China launched three military exercises on Monday alone in Pacific waters, from the South China Sea in the south to the Bohai Sea in the north. Meanwhile, another exercise ended in the Yellow Sea on Wednesday, according to a China Daily report.
“The past month has seen more military exercises conducted by the PLA than any previous month for many years,” China Daily reported, citing Li Jie, a retired researcher at the Naval Research Academy. of the PLA.
The United States, meanwhile, has stepped up its own military activities in the Pacific.
Defense Secretary Mark Esper said in July that the US Navy’s freedom of navigation operations, in which US warships sail near disputed islands occupied by China, were at record levels l last year – and that this pace would continue in 2020.
US Air Force deploys bombers
Esper’s statement came after the U.S.

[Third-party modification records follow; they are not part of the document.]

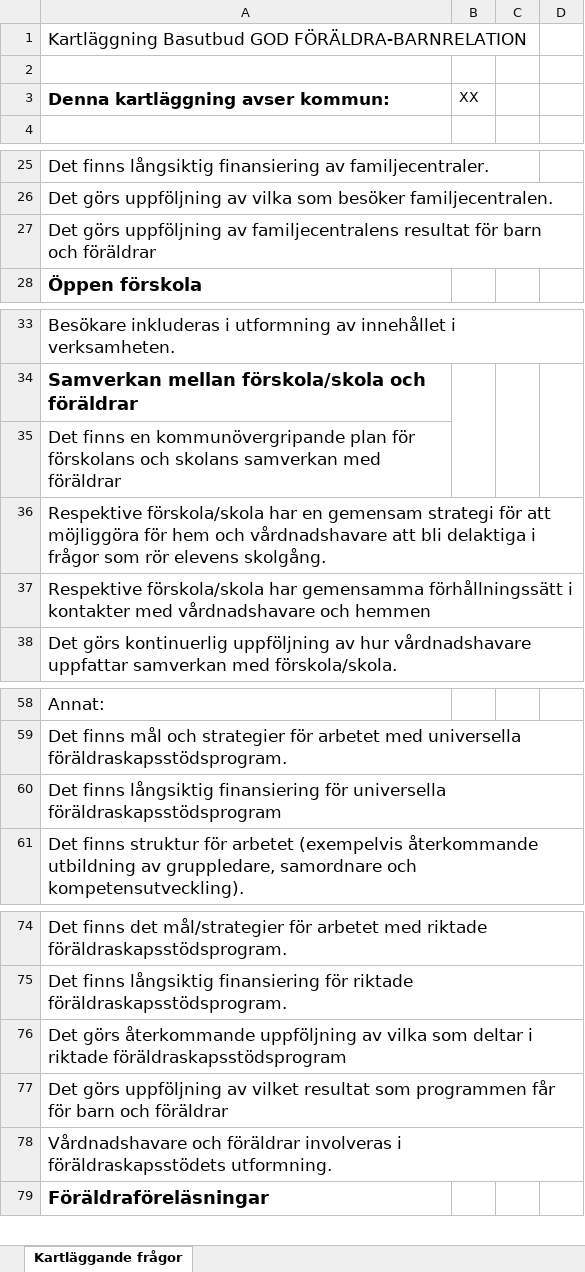
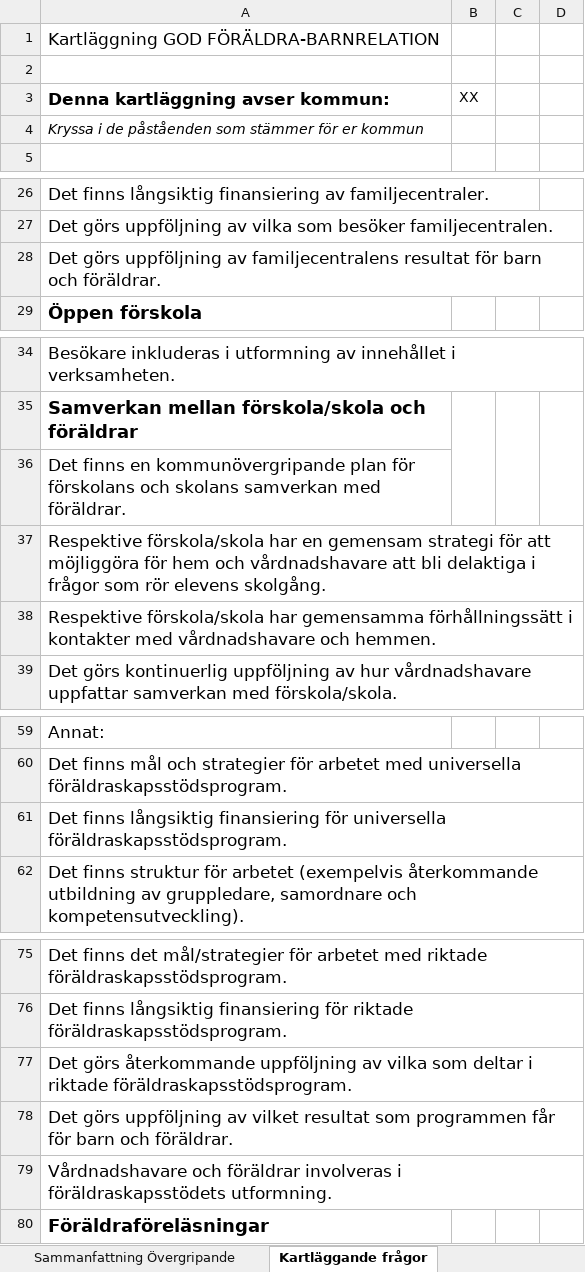
Before and after one commit to pgmj/DIDsteg2, an Excel workbook: docs/Kartläggning_fldr.xlsx, sheet Kartläggande frågor, drawn as a sheet; only a part is shown, gaps mark what is left out; values as stored, in another font and other column widths than the file's, no borders; charts and pictures not drawn; addresses are those after the commit; the diff covers the shown part only; the diff names each change by its address in the sheet, - before the commit and + after, or states it on an @@ line.

```diff
--- a/docs/Kartläggning_fldr.xlsx (sheet Kartläggande frågor)
+++ b/docs/Kartläggning_fldr.xlsx (sheet Kartläggande frågor)
+sheet tab: Sammanfattning Övergripande
-A1 (Denna kartläggning avser kommun:): Kartläggning Basutbud GOD FÖRÄLDRA-BARNRELATION
+A1 (Denna kartläggning avser kommun:): Kartläggning GOD FÖRÄLDRA-BARNRELATION
+row 4: Kryssa i de påståenden som stämmer för er kommun
-A28 (Denna kartläggning avser kommun:): …barn och föräldrar
+A28 (Denna kartläggning avser kommun:): …barn och föräldrar.
-A36 (Denna kartläggning avser kommun:): …samverkan med föräldrar
+A36 (Denna kartläggning avser kommun:): …samverkan med föräldrar.
-A38 (Denna kartläggning avser kommun:): …vårdnadshavare och hemmen
+A38 (Denna kartläggning avser kommun:): …vårdnadshavare och hemmen.
-A61 (Denna kartläggning avser kommun:): …för universella föräldraskapsstödsprogram
+A61 (Denna kartläggning avser kommun:): …för universella föräldraskapsstödsprogram.
-A77 (Denna kartläggning avser kommun:): …i riktade föräldraskapsstödsprogram
+A77 (Denna kartläggning avser kommun:): …i riktade föräldraskapsstödsprogram.
-A78 (Denna kartläggning avser kommun:): …barn och föräldrar
+A78 (Denna kartläggning avser kommun:): …barn och föräldrar.
```
Also changed, not shown: 1 edited cell elsewhere in this sheet, charts or pictures, docs/Kartläggning_community.xlsx, docs/Kartläggning_fritid.xlsx, 20 other files.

Navy organized exercises involving two aircraft carrier strike groups in the South China Sea, the first time it had done so in six years.
The US Air Force has also been active around the Indo-Pacific, recently sending three of its B-2 stealth bombers to an island base at Diego Garcia in the Indian Ocean, as well as B-1 bombers at Andersen Air. Force Base in Guam. .

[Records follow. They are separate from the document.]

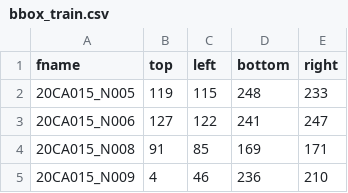
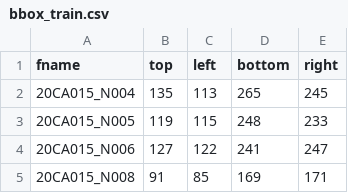
Before and after one commit to albertsokol/cardiac-scar-seg, a CSV file: bbox_train.csv, drawn as a sheet; only a part is shown; the shorter side is filled out with more unchanged rows; the diff names each change by its address in the sheet, - before the commit and + after, or states it on an @@ line.

```diff
--- a/bbox_train.csv
+++ b/bbox_train.csv
+row 2: 20CA015_N004 | 135 | 113 | 265 | 245
```
Also changed, not shown: 11 other files.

On August 17, the US Pacific Air Force touted the fact that B-1s, B-2s, as well as fighters and jets from the US Navy and the Japanese Air Force Marine Self-Defense Force were all engaged in exercises in the Indo-Pacific in a single 24 hour period.
US Navy F / A-18s, Marine Corps F-35s and a US Air Force B-1B bomber conduct large-scale joint and bilateral integration training exercise at the start of the month. Tractor in Hazfi Cup final the best way
US Navy F / A-18s, Marine Corps F-35s and a US Air Force B-1B bomber conduct large-scale joint and bilateral integration training exercise at the start of the month.
“These missions demonstrate the ability of the Air Force Global Strike Command to deliver deadly, ready, and long-range strike options to geographic combatant commanders anytime, anywhere,” a Pacific Air Force statement said. .
China says US aviation activity over the South China Sea in particular has been significant.
In an interview with state-run Xinhua News Agency in early August, Chinese Foreign Minister Wang Yi accused Washington of sending 2,000 military flights over the South China Sea in the first half of this year. year. That would be a rate of almost 11 per day.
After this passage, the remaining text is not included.